──────── Extracted information ────────
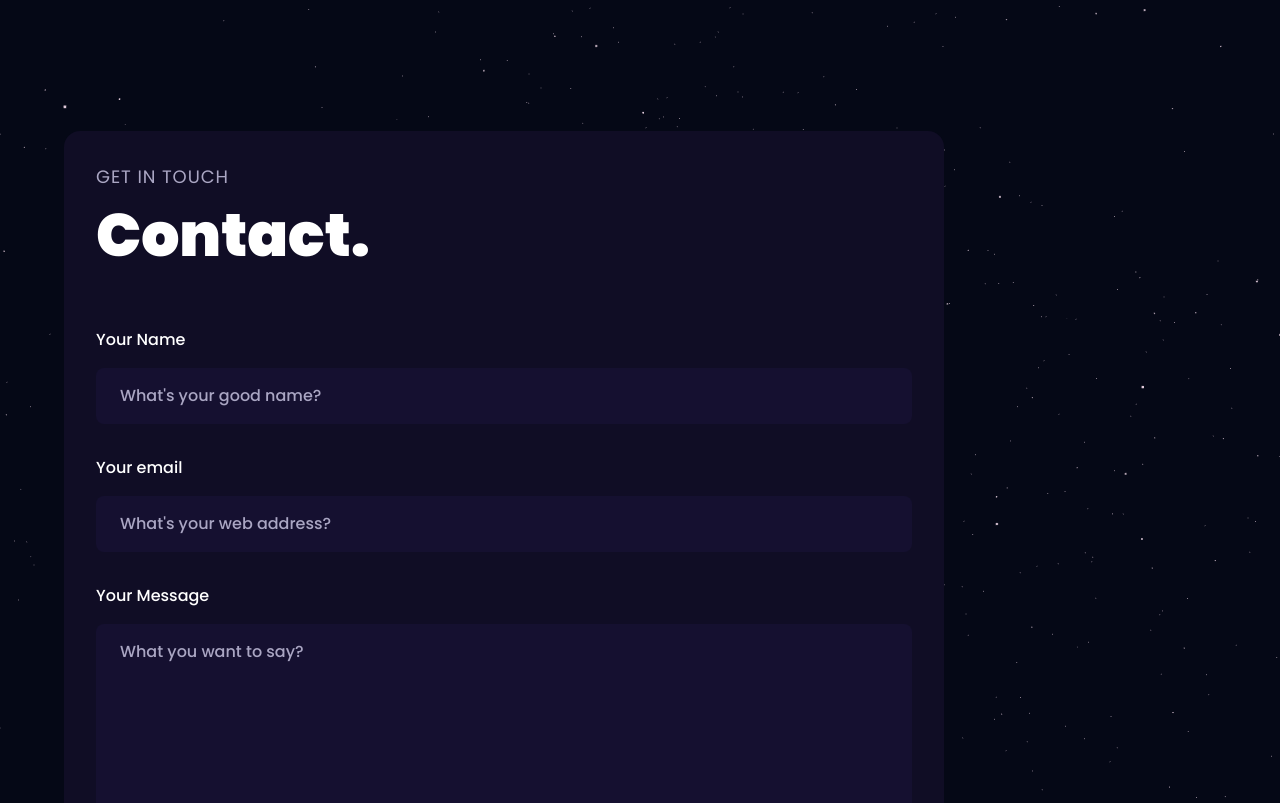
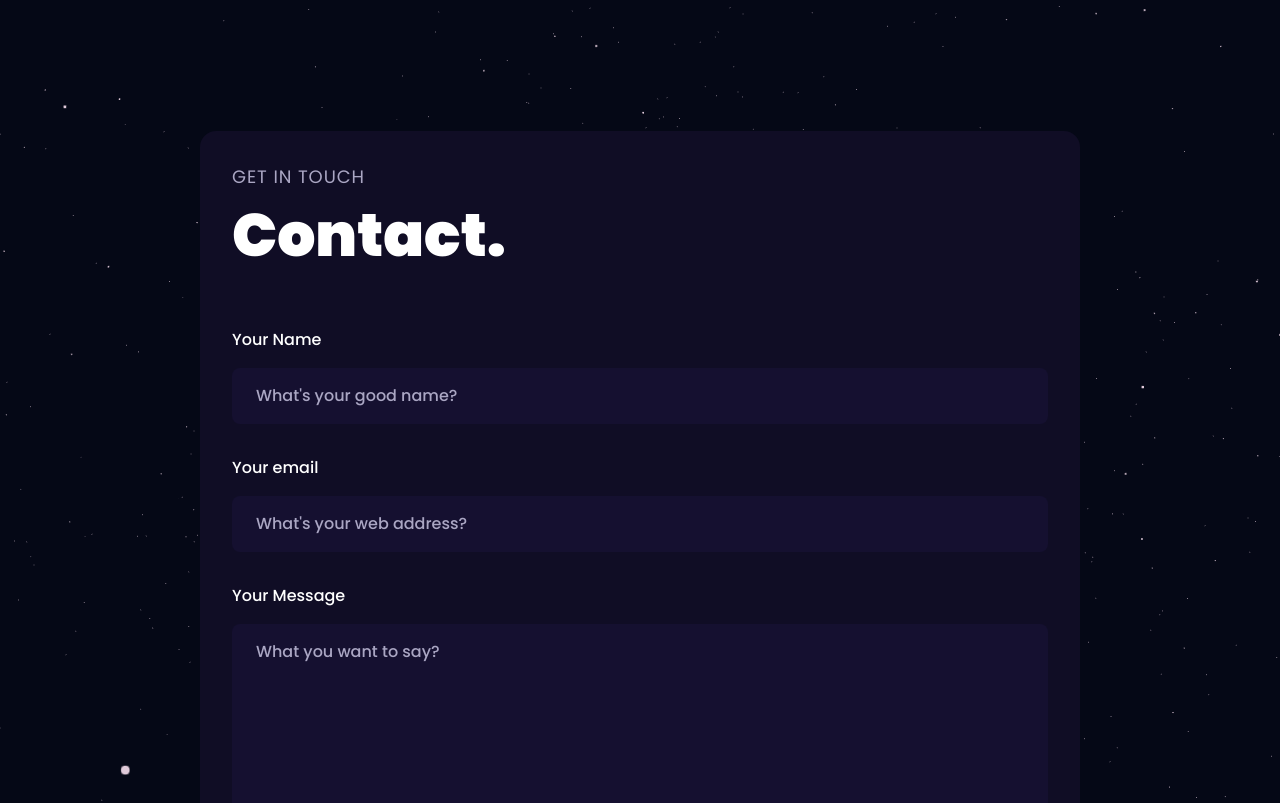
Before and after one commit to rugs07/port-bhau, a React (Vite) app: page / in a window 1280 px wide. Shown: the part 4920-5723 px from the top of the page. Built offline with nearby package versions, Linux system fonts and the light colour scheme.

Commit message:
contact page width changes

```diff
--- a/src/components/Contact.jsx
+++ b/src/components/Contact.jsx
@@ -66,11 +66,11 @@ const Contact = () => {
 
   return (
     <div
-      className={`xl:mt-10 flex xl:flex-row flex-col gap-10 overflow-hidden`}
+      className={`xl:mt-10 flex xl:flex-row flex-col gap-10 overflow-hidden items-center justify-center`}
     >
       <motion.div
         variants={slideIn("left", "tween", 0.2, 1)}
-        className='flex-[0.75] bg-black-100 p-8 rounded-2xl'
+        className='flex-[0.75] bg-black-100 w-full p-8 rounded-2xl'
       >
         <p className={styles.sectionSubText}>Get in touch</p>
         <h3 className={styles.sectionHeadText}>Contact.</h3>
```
────────
──────── Extracted information ────────
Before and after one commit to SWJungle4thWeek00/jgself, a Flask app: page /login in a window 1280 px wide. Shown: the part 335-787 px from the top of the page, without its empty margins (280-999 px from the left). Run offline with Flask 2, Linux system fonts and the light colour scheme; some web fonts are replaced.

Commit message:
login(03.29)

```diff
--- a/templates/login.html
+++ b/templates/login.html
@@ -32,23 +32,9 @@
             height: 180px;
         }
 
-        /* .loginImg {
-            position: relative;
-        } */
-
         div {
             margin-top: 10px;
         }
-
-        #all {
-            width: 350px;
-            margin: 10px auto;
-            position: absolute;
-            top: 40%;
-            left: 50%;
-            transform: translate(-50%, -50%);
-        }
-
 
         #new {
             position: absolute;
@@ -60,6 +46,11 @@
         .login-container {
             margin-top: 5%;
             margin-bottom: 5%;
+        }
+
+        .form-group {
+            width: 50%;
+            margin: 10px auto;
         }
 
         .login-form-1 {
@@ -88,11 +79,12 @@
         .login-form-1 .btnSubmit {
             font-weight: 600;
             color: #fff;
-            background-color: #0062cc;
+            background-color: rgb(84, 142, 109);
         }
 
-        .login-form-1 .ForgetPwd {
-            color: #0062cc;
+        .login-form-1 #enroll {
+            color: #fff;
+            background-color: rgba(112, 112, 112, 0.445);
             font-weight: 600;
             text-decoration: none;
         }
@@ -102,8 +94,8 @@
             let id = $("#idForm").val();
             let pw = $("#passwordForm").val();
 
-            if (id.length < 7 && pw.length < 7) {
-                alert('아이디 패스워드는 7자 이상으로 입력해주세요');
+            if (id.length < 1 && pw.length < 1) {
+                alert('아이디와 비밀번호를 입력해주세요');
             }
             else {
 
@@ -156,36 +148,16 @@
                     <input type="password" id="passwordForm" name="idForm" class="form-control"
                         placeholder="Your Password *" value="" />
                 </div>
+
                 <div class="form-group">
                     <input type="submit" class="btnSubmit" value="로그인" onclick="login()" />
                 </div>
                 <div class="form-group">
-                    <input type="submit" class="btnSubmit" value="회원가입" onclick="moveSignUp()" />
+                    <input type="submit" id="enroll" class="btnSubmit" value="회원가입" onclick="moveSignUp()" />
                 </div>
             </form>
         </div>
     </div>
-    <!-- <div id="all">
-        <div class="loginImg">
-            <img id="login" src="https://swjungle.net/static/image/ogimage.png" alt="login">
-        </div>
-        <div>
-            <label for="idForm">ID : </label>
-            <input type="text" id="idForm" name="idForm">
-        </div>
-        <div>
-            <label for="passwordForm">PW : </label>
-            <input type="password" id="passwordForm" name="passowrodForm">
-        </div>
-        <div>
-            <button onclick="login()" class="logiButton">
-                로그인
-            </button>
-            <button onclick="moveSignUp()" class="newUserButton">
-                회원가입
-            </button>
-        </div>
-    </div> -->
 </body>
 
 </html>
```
────────
#### What the task requires:
Show every line from the entries that includes the word "onclick".

#### Reply to the exercise:
                     <input type="submit" class="btnSubmit" value="로그인" onclick="login()" />
-                    <input type="submit" class="btnSubmit" value="회원가입" onclick="moveSignUp()" />
+                    <input type="submit" id="enroll" class="btnSubmit" value="회원가입" onclick="moveSignUp()" />
-            <button onclick="login()" class="logiButton">
-            <button onclick="moveSignUp()" class="newUserButton">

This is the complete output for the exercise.